Problem statement:
The output should be exactly the lines from the one containing "background-image: url(/images/anchor.jpg);" through the last line of the records, and only those.
= = = = =
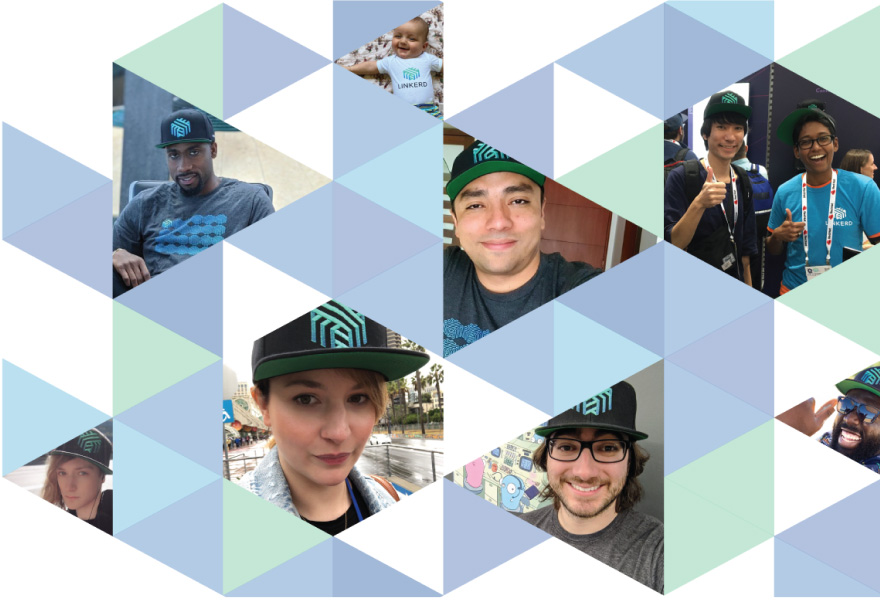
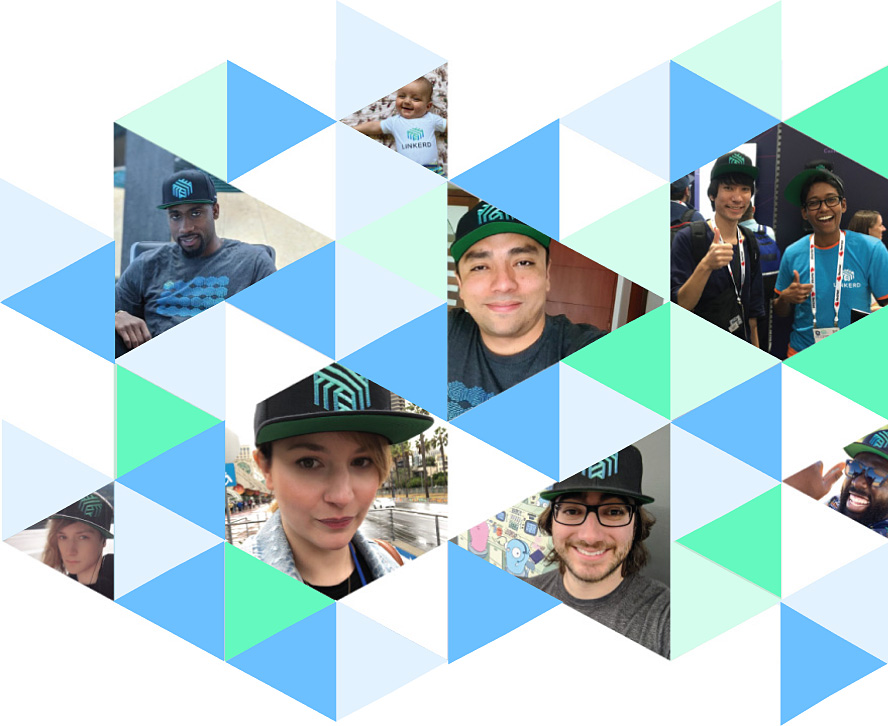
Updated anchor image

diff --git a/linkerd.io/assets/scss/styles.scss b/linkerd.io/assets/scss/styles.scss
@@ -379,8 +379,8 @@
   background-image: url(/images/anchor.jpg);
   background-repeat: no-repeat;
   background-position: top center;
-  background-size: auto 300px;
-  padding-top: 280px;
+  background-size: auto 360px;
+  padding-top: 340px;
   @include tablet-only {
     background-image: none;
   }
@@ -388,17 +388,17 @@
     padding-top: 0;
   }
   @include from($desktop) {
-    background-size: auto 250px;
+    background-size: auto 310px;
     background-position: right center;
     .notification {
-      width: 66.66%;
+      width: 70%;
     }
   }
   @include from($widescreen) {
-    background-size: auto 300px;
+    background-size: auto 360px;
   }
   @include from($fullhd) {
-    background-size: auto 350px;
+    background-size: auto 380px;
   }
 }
= = = = =
Your solution:
   background-image: url(/images/anchor.jpg);
   background-repeat: no-repeat;
   background-position: top center;
-  background-size: auto 300px;
-  padding-top: 280px;
+  background-size: auto 360px;
+  padding-top: 340px;
   @include tablet-only {
     background-image: none;
   }
@@ -388,17 +388,17 @@
     padding-top: 0;
   }
   @include from($desktop) {
-    background-size: auto 250px;
+    background-size: auto 310px;
     background-position: right center;
     .notification {
-      width: 66.66%;
+      width: 70%;
     }
   }
   @include from($widescreen) {
-    background-size: auto 300px;
+    background-size: auto 360px;
   }
   @include from($fullhd) {
-    background-size: auto 350px;
+    background-size: auto 380px;
   }
 }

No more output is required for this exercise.